The legend, as frequently retold in its settled form, features a woodcutter, Wang Zhi or Wang Chih (王質, Wáng Zhì), and his encounter with the two immortals in the mountains.
- Wang Chih was a hardy young fellow who used to venture deep into the mountains to find suitable wood for his axe. One day he went farther than usual and became lost. He wandered about for a while and eventually came upon two strange old men who were playing Go, their board resting on a rock between them. Wang Chih was fascinated. He put down his axe and began to watch. One of the players gave him something like a date to chew on, so that he felt neither hunger nor thirst. As he continued to watch he fell into a trance for what seemed like an hour or two. When he awoke, however, the two old men were no longer there. He found that his axe handle had rotted to dust and he had grown a long beard. When he returned to his native village he discovered that his family had disappeared and that no one even remembered his name.

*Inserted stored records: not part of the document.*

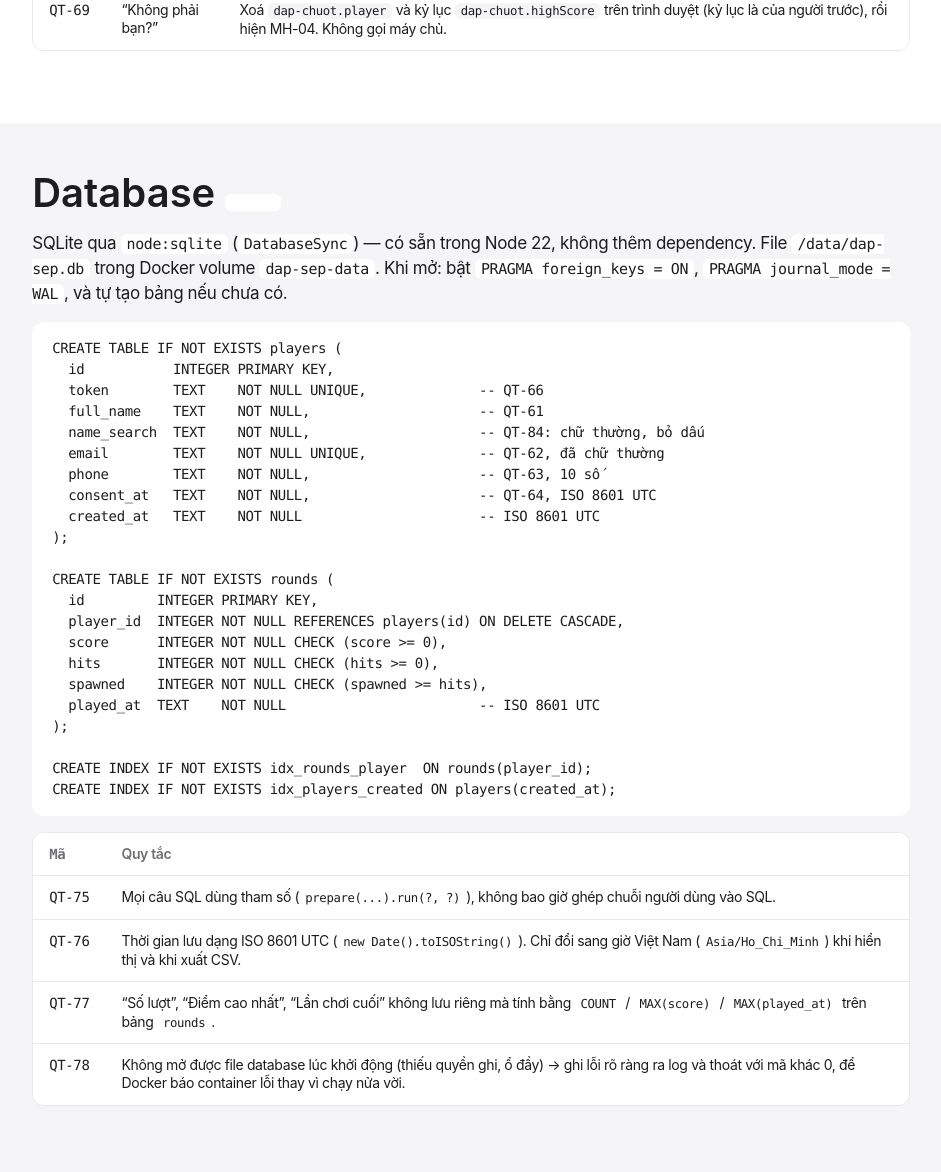
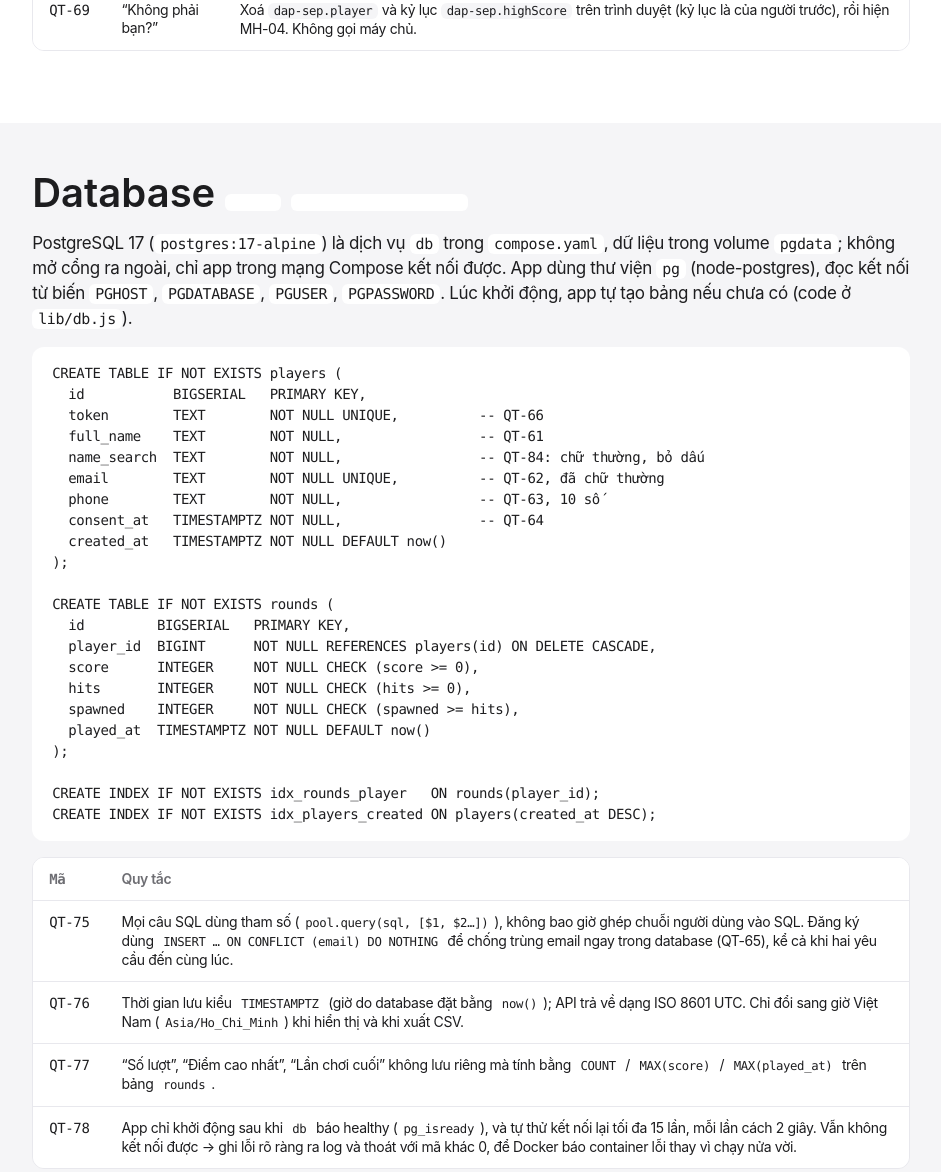
Before and after one commit to cuongvuminh88/mini-game, a website: page docs/04-quy-tac-du-lieu.html in a window 1280 px wide. Shown: the part 5403-6575 px from the top of the page, without its empty margins (169-1110 px from the left). Drawn offline with Linux system fonts and the light colour scheme.

Commit message:
Cập nhật tài liệu theo code: PostgreSQL thay SQLite
- QĐ-06: ghi rõ đổi từ SQLite sang PostgreSQL (dịch vụ db, volume pgdata).
- 04: schema PostgreSQL (BIGSERIAL, TIMESTAMPTZ), QT-75/76/78/80/91/93
  theo cách code đang làm (pg, ON CONFLICT, chờ db healthy, .env qua
  compose environment, dependency pg + shared/validate.js); thêm 403 cho
  đăng nhập admin.
- Khoá localStorage đúng với code: dap-sep.player, dap-sep.highScore.
- 05: cách kiểm tra database bằng psql; TC-93/94/95 theo PostgreSQL.

Co-Authored-By: Claude Opus 5.5 <noreply@anthropic.com>

```diff
--- a/docs/04-quy-tac-du-lieu.html
+++ b/docs/04-quy-tac-du-lieu.html
@@ -188,9 +188,9 @@
         <tr><td class="id">QT-64</td><td>Đồng ý xử lý dữ liệu <span class="tag new">QĐ-10</span></td><td>Bắt buộc <code>consent: true</code>. Lưu thời điểm đồng ý vào <code>consent_at</code>. Thiếu hoặc khác <code>true</code> → từ chối.</td></tr>
         <tr><td class="id">QT-65</td><td>Email đã có <span class="tag new">QĐ-09</span></td><td>Không tạo bản ghi mới, không sửa họ tên / số điện thoại cũ. Trả về mã người chơi của bản ghi cũ với mã trạng thái và nội dung <strong>giống hệt</strong> lần đăng ký mới (201). So khớp email sau khi đã chuyển chữ thường.</td></tr>
         <tr><td class="id">QT-66</td><td>Mã người chơi</td><td>Mỗi người chơi có <code>token</code> ngẫu nhiên 128 bit (<code>crypto.randomBytes(16)</code>, dạng hex 32 ký tự), sinh lúc đăng ký. Đây là thứ duy nhất trình duyệt giữ để chứng minh “tôi là người chơi này”. Không bao giờ hiện trong trang admin hay file CSV.</td></tr>
-        <tr><td class="id">QT-67</td><td>Ghi nhớ trên trình duyệt</td><td>Lưu <code>localStorage</code> khoá <code>dap-chuot.player</code>, giá trị JSON <code>{"token": "…", "name": "Nguyễn Thị Lan"}</code>. Đọc/ghi bọc <code>try/catch</code> như QT-42: lỗi thì giữ trong bộ nhớ của phiên (tải lại trang sẽ phải đăng ký lại, QT-65 đảm bảo không sinh bản ghi trùng). Giá trị hỏng (không phải JSON, thiếu token) → coi như chưa đăng ký.</td></tr>
-        <tr><td class="id">QT-68</td><td>Kiểm tra lúc tải trang</td><td>Có token thì gọi <code>GET /api/players/me</code>. 200 → MH-01 với tên trả về. 404 → xoá <code>dap-chuot.player</code>, hiện MH-04. Lỗi mạng / 5xx → vẫn vào MH-01 bằng tên đã lưu (không bắt đăng ký lại chỉ vì mạng chập chờn).</td></tr>
-        <tr><td class="id">QT-69</td><td>“Không phải bạn?”</td><td>Xoá <code>dap-chuot.player</code> và kỷ lục <code>dap-chuot.highScore</code> trên trình duyệt (kỷ lục là của người trước), rồi hiện MH-04. Không gọi máy chủ.</td></tr>
+        <tr><td class="id">QT-67</td><td>Ghi nhớ trên trình duyệt</td><td>Lưu <code>localStorage</code> khoá <code>dap-sep.player</code>, giá trị JSON <code>{"token": "…", "name": "Nguyễn Thị Lan"}</code>. Đọc/ghi bọc <code>try/catch</code> như QT-42: lỗi thì giữ trong bộ nhớ của phiên (tải lại trang sẽ phải đăng ký lại, QT-65 đảm bảo không sinh bản ghi trùng). Giá trị hỏng (không phải JSON, thiếu token) → coi như chưa đăng ký.</td></tr>
+        <tr><td class="id">QT-68</td><td>Kiểm tra lúc tải trang</td><td>Có token thì gọi <code>GET /api/players/me</code>. 200 → MH-01 với tên trả về. 404 → xoá <code>dap-sep.player</code>, hiện MH-04. Lỗi mạng / 5xx → vẫn vào MH-01 bằng tên đã lưu (không bắt đăng ký lại chỉ vì mạng chập chờn).</td></tr>
+        <tr><td class="id">QT-69</td><td>“Không phải bạn?”</td><td>Xoá <code>dap-sep.player</code> và kỷ lục <code>dap-sep.highScore</code> trên trình duyệt (kỷ lục là của người trước), rồi hiện MH-04. Không gọi máy chủ.</td></tr>
       </tbody>
     </table></div>
   </div>
@@ -198,37 +198,37 @@
 
 <section class="section alt" id="database">
   <div class="container">
-    <h2>Database <span class="tag new">QĐ-06</span></h2>
-    <p>SQLite qua <code>node:sqlite</code> (<code>DatabaseSync</code>) — có sẵn trong Node 22, không thêm dependency. File <code>/data/dap-sep.db</code> trong Docker volume <code>dap-sep-data</code>. Khi mở: bật <code>PRAGMA foreign_keys = ON</code>, <code>PRAGMA journal_mode = WAL</code>, và tự tạo bảng nếu chưa có.</p>
+    <h2>Database <span class="tag new">QĐ-06</span> <span class="tag new">PostgreSQL · đổi 17/11/2026</span></h2>
+    <p>PostgreSQL 17 (<code>postgres:17-alpine</code>) là dịch vụ <code>db</code> trong <code>compose.yaml</code>, dữ liệu trong volume <code>pgdata</code>; không mở cổng ra ngoài, chỉ app trong mạng Compose kết nối được. App dùng thư viện <code>pg</code> (node-postgres), đọc kết nối từ biến <code>PGHOST</code>, <code>PGDATABASE</code>, <code>PGUSER</code>, <code>PGPASSWORD</code>. Lúc khởi động, app tự tạo bảng nếu chưa có (code ở <code>lib/db.js</code>).</p>
 <pre>CREATE TABLE IF NOT EXISTS players (
-  id           INTEGER PRIMARY KEY,
-  token        TEXT    NOT NULL UNIQUE,              -- QT-66
-  full_name    TEXT    NOT NULL,                     -- QT-61
-  name_search  TEXT    NOT NULL,                     -- QT-84: chữ thường, bỏ dấu
-  email        TEXT    NOT NULL UNIQUE,              -- QT-62, đã chữ thường
-  phone        TEXT    NOT NULL,                     -- QT-63, 10 số
-  consent_at   TEXT    NOT NULL,                     -- QT-64, ISO 8601 UTC
-  created_at   TEXT    NOT NULL                      -- ISO 8601 UTC
+  id           BIGSERIAL   PRIMARY KEY,
+  token        TEXT        NOT NULL UNIQUE,          -- QT-66
+  full_name    TEXT        NOT NULL,                 -- QT-61
+  name_search  TEXT        NOT NULL,                 -- QT-84: chữ thường, bỏ dấu
+  email        TEXT        NOT NULL UNIQUE,          -- QT-62, đã chữ thường
+  phone        TEXT        NOT NULL,                 -- QT-63, 10 số
+  consent_at   TIMESTAMPTZ NOT NULL,                 -- QT-64
+  created_at   TIMESTAMPTZ NOT NULL DEFAULT now()
 );
 
 CREATE TABLE IF NOT EXISTS rounds (
-  id         INTEGER PRIMARY KEY,
-  player_id  INTEGER NOT NULL REFERENCES players(id) ON DELETE CASCADE,
-  score      INTEGER NOT NULL CHECK (score &gt;= 0),
-  hits       INTEGER NOT NULL CHECK (hits &gt;= 0),
-  spawned    INTEGER NOT NULL CHECK (spawned &gt;= hits),
-  played_at  TEXT    NOT NULL                        -- ISO 8601 UTC
+  id         BIGSERIAL   PRIMARY KEY,
+  player_id  BIGINT      NOT NULL REFERENCES players(id) ON DELETE CASCADE,
+  score      INTEGER     NOT NULL CHECK (score &gt;= 0),
+  hits       INTEGER     NOT NULL CHECK (hits &gt;= 0),
+  spawned    INTEGER     NOT NULL CHECK (spawned &gt;= hits),
+  played_at  TIMESTAMPTZ NOT NULL DEFAULT now()
 );
 
-CREATE INDEX IF NOT EXISTS idx_rounds_player  ON rounds(player_id);
-CREATE INDEX IF NOT EXISTS idx_players_created ON players(created_at);</pre>
+CREATE INDEX IF NOT EXISTS idx_rounds_player   ON rounds(player_id);
+CREATE INDEX IF NOT EXISTS idx_players_created ON players(created_at DESC);</pre>
     <div class="table-wrap"><table>
       <thead><tr><th class="id">Mã</th><th>Quy tắc</th></tr></thead>
       <tbody>
-        <tr><td class="id">QT-75</td><td>Mọi câu SQL dùng tham số (<code>prepare(...).run(?, ?)</code>), không bao giờ ghép chuỗi người dùng vào SQL.</td></tr>
-        <tr><td class="id">QT-76</td><td>Thời gian lưu dạng ISO 8601 UTC (<code>new Date().toISOString()</code>). Chỉ đổi sang giờ Việt Nam (<code>Asia/Ho_Chi_Minh</code>) khi hiển thị và khi xuất CSV.</td></tr>
+        <tr><td class="id">QT-75</td><td>Mọi câu SQL dùng tham số (<code>pool.query(sql, [$1, $2…])</code>), không bao giờ ghép chuỗi người dùng vào SQL. Đăng ký dùng <code>INSERT … ON CONFLICT (email) DO NOTHING</code> để chống trùng email ngay trong database (QT-65), kể cả khi hai yêu cầu đến cùng lúc.</td></tr>
+        <tr><td class="id">QT-76</td><td>Thời gian lưu kiểu <code>TIMESTAMPTZ</code> (giờ do database đặt bằng <code>now()</code>); API trả về dạng ISO 8601 UTC. Chỉ đổi sang giờ Việt Nam (<code>Asia/Ho_Chi_Minh</code>) khi hiển thị và khi xuất CSV.</td></tr>
         <tr><td class="id">QT-77</td><td>“Số lượt”, “Điểm cao nhất”, “Lần chơi cuối” không lưu riêng mà tính bằng <code>COUNT</code> / <code>MAX(score)</code> / <code>MAX(played_at)</code> trên bảng <code>rounds</code>.</td></tr>
-        <tr><td class="id">QT-78</td><td>Không mở được file database lúc khởi động (thiếu quyền ghi, ổ đầy) → ghi lỗi rõ ràng ra log và thoát với mã khác 0, để Docker báo container lỗi thay vì chạy nửa vời.</td></tr>
+        <tr><td class="id">QT-78</td><td>App chỉ khởi động sau khi <code>db</code> báo healthy (<code>pg_isready</code>), và tự thử kết nối lại tối đa 15 lần, mỗi lần cách 2 giây. Vẫn không kết nối được → ghi lỗi rõ ràng ra log và thoát với mã khác 0, để Docker báo container lỗi thay vì chạy nửa vời.</td></tr>
       </tbody>
     </table></div>
   </div>
@@ -244,7 +244,7 @@ CREATE INDEX IF NOT EXISTS idx_players_created ON players(created_at);</pre>
         <tr><td><code>POST /api/players</code></td><td>Người chơi</td><td><code>{fullName, email, phone, consent}</code></td><td>201 <code>{token, name}</code> · 400 · 429</td></tr>
         <tr><td><code>GET /api/players/me</code></td><td>Người chơi</td><td>Header <code>Authorization: Bearer &lt;token&gt;</code></td><td>200 <code>{name}</code> · 404</td></tr>
         <tr><td><code>POST /api/rounds</code></td><td>Người chơi</td><td>Header như trên · <code>{score, hits, spawned}</code></td><td>201 · 400 · 404 · 429</td></tr>
-        <tr><td><code>POST /admin/login</code></td><td>Admin</td><td><code>{username, password}</code></td><td>204 + cookie · 401 · 429 · 503</td></tr>
+        <tr><td><code>POST /admin/login</code></td><td>Admin</td><td><code>{username, password}</code></td><td>204 + cookie · 401 · 403 · 429 · 503</td></tr>
         <tr><td><code>POST /admin/logout</code></td><td>Admin</td><td>—</td><td>204, xoá cookie</td></tr>
         <tr><td><code>GET /api/admin/players?q=&amp;page=</code></td><td>Admin</td><td>—</td><td>200 <code>{total, page, pages, items[]}</code> · 401</td></tr>
         <tr><td><code>DELETE /api/admin/players/:id</code></td><td>Admin</td><td>—</td><td>204 · 404 · 401</td></tr>
@@ -270,7 +270,7 @@ CREATE INDEX IF NOT EXISTS idx_players_created ON players(created_at);</pre>
     <div class="table-wrap"><table>
       <thead><tr><th class="id">Mã</th><th>Chủ đề</th><th>Quy tắc</th></tr></thead>
       <tbody>
-        <tr><td class="id">QT-80</td><td>Tài khoản</td><td>Đọc <code>ADMIN_USER</code> và <code>ADMIN_PASSWORD</code> từ biến môi trường lúc khởi động (truyền qua <code>env_file: .env</code> trong <code>compose.yaml</code>; <code>.env</code> đã nằm trong <code>.gitignore</code>). Thiếu một trong hai, hoặc mật khẩu ngắn hơn 12 ký tự → trang admin tắt (503) và ghi cảnh báo ra log; phần game vẫn chạy. So sánh bằng <code>crypto.timingSafeEqual</code> trên mã băm SHA-256 của hai bên (độ dài bằng nhau, thời gian so sánh không lộ thông tin).</td></tr>
+        <tr><td class="id">QT-80</td><td>Tài khoản</td><td>Đọc <code>ADMIN_USER</code> và <code>ADMIN_PASSWORD</code> từ biến môi trường lúc khởi động (<code>compose.yaml</code> lấy giá trị từ file <code>.env</code> và truyền vào app qua <code>environment</code>; <code>.env</code> nằm trong <code>.gitignore</code>, mẫu ở <code>.env.example</code>). Thiếu một trong hai, hoặc mật khẩu ngắn hơn 12 ký tự → trang admin tắt (503) và ghi cảnh báo ra log; phần game vẫn chạy. So sánh bằng <code>crypto.timingSafeEqual</code> trên mã băm SHA-256 của hai bên (độ dài bằng nhau, thời gian so sánh không lộ thông tin).</td></tr>
         <tr><td class="id">QT-81</td><td>Chống dò mật khẩu</td><td>Sai 5 lần trong 15 phút từ cùng một IP → khoá đăng nhập từ IP đó 15 phút (429), kể cả khi lần sau nhập đúng. Đăng nhập đúng thì xoá bộ đếm của IP đó.</td></tr>
         <tr><td class="id">QT-82</td><td>Phiên</td><td>Đăng nhập đúng → sinh mã phiên ngẫu nhiên 256 bit, giữ trong bộ nhớ máy chủ kèm thời điểm hết hạn (8 giờ). Cookie <code>admin_session</code>: <code>HttpOnly; SameSite=Strict; Path=/; Max-Age=28800</code>, thêm <code>Secure</code> khi chạy sau HTTPS. Khởi động lại máy chủ thì mọi phiên mất, admin đăng nhập lại — chấp nhận được.</td></tr>
         <tr><td class="id">QT-83</td><td>Chống giả mạo yêu cầu</td><td>Với <code>POST</code>/<code>DELETE</code> của admin: ngoài <code>SameSite=Strict</code>, kiểm tra header <code>Origin</code> (hoặc <code>Referer</code> nếu thiếu) phải trùng địa chỉ trang; sai → 403.</td></tr>
@@ -298,9 +298,9 @@ CREATE INDEX IF NOT EXISTS idx_players_created ON players(created_at);</pre>
       <thead><tr><th class="id">Mã</th><th>Quy tắc</th></tr></thead>
       <tbody>
         <tr><td class="id">QT-90</td><td><strong>Thay thế QT-56</strong> cho bản có đăng ký <span class="tag new">QĐ-12</span>: game phải chạy qua máy chủ (<code>http://localhost:3000</code> hoặc tên miền thật). Mở bằng <code>file://</code> hoặc máy chủ không trả lời khi đăng ký → MH-04 hiện lỗi chung “Không kết nối được máy chủ”, không vào được game.</td></tr>
-        <tr><td class="id">QT-91</td><td><code>compose.yaml</code> thêm volume có tên <code>dap-sep-data</code> gắn vào <code>/data</code>, và <code>env_file: .env</code>. Dockerfile tạo <code>/data</code> thuộc user <code>node</code>. <code>docker compose down</code> không xoá dữ liệu; chỉ <code>down -v</code> mới xoá.</td></tr>
+        <tr><td class="id">QT-91</td><td><code>compose.yaml</code> có hai dịch vụ: <code>app</code> và <code>db</code>, cùng volume <code>pgdata</code> gắn vào <code>/var/lib/postgresql/data</code>. <code>POSTGRES_DB</code>, <code>POSTGRES_USER</code>, <code>POSTGRES_PASSWORD</code>, <code>ADMIN_USER</code>, <code>ADMIN_PASSWORD</code> đặt trong <code>.env</code>; thiếu biến database thì <code>docker compose</code> báo lỗi ngay. <code>docker compose down</code> không xoá dữ liệu; chỉ <code>down -v</code> mới xoá.</td></tr>
         <tr><td class="id">QT-92</td><td>Kỷ lục (QT-40→QT-43) <strong>giữ nguyên</strong>: vẫn tính và lưu trên trình duyệt. Điểm cao nhất trên trang admin tính riêng từ bảng <code>rounds</code> (QT-77), hai con số có thể khác nhau (ví dụ khi lưu lượt thất bại).</td></tr>
-        <tr><td class="id">QT-93</td><td><code>node:sqlite</code> cần Node ≥ 22.13 để chạy không cần cờ; ảnh <code>node:22-alpine</code> hiện tại đáp ứng. Sửa <code>"engines"</code> trong <code>package.json</code> thành <code>"node": "&gt;=22.13"</code>. Module này vẫn ở mức thử nghiệm nên in một cảnh báo lúc khởi động; chấp nhận được.</td></tr>
+        <tr><td class="id">QT-93</td><td>Dự án có dependency đầu tiên: <code>pg</code>, khoá phiên bản bằng <code>package-lock.json</code>. Dockerfile cài bằng <code>npm ci --omit=dev</code> trước khi chép code để tận dụng cache. Quy tắc kiểm tra dữ liệu nằm ở <code>shared/validate.js</code>, dùng chung cho máy chủ và trình duyệt.</td></tr>
       </tbody>
     </table></div>
   </div>
```
Also changed, not shown: docs/02-chuc-nang.html (+1 -1 lines), docs/05-ke-hoach-test.html (+7 -7 lines).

Lanke Mountain, also known as Shishi ("Stone Room") Mountain or Shiqiao ("Stone Bridge") Mountain is a hill located 10 km southeast of Quzhou city centre in Zhejiang, beside Wuxi River. The hilltop is 164 metres above sea level. The top of the hill features a rock formation in the form of a bridge. A cave is located under the bridge, which is said to be the location of the legend concerning Wang Zhi.
A poem by Tang Dynasty poet Meng Jiao called The Stone Bridge of Lanke Mountain referenced the legend: "The path on which the wood chopper returned / the rotten axe handle goes with the wind / only the stone bridge remains / to ride above the red rainbow
mishi goto mo arazu
ono no e no
kuchishi tokoro zo
Here in my hometown
things are not as I knew them.
How I long to be
in the place where the axe shaft
moldered away into dust.
Later generations interpreted the game that the immortals were playing in the legend as Go. As a result, Lan Ke, or Ranka as pronounced in Japanese, became a literary name for Go.
- Liu Jingshu (刘敬叔), Yiyuan (《异苑》)："In the olden days, a man rode a horse into a mountain. Two elderly men were by the side of the road playing shupu. He got off the course, and leaned his whip on the ground and watched. He thought only a moment had passed, but when he looked at his horse whip, it had completely rotted; he then looked at his horse, and it was a skeleton. When he got home, none of his family was alive. He died from the grief. (“昔有人乘马山行，遥岫里有二老翁，相对樗蒲。遂下马，以策拄地而观之。自谓俄顷，视其马鞭，漼然已烂，顾瞻其马，鞍骸骨朽，既而至家，无复亲属，一恸而绝。”)
- Commentary on the Water Classic(《水经注》), quoting Dongyang Ji: "In Xing'an County there is a Xuanshi ("Hanging Room") Hill. In mid-Jin dynasty, a commoner Wang Zhi was chopping wood when he came upon the stone room. He saw four youths playing a stringed instrument and singing. Zhi stayed, listening while leaning on the handle of his axe. The youths gave him an item, similar to a date core. Zhi held it in his mouth and was no longer hungry. A moment later, the youths said, "we are leaving", and left. The axe handle had completely rotted. When he returned, Zhi found that he had been gone for several decades, and all his family had died. (「信安縣有懸室坂，晉中朝時，有民王質，伐木至石室中，見童子四人彈琴而歌，質因留，倚柯聽之。童子以一物如棗核與質，質含之便不復饑。俄頃，童子曰：其歸。承聲而去，斧柯漼然爛盡。既歸，質去家已數十年，親情凋落。」)
- Ren Fang (任昉), Shu Yi Ji (《述異記》: "At Mount Shishi in Xing'an County, during the Jin Dynasty, a Wang Zhi was chopping wood, when he saw several youths, playing a board game and singing. Zhi stopped to listen. The youths gave an item to Zhi, which was similar to a date core. Zhi held it in his mouth and felt no hunger. A moment later, the youths said: "Why are you not going?" Zhi rose, and saw that the axe handle had completely rotted. When he returned, he saw no-one from his own time." (「信安郡石室山，晉時王質伐木，至見童子數人，棋而歌，質因聽之。童子以一物與質，如棗核，質含之不覺饑。俄頃，童子謂曰：『何不去？』，質起，視斧柯爛盡，既歸，無復時人。」)
- Ki no Tomonori, “991” In Kokin Wakashū: The First Imperial Anthology of Japanese Poetry, trans. Helen Craig McCullough (Stanford: Stanford University Press, 1985), 216.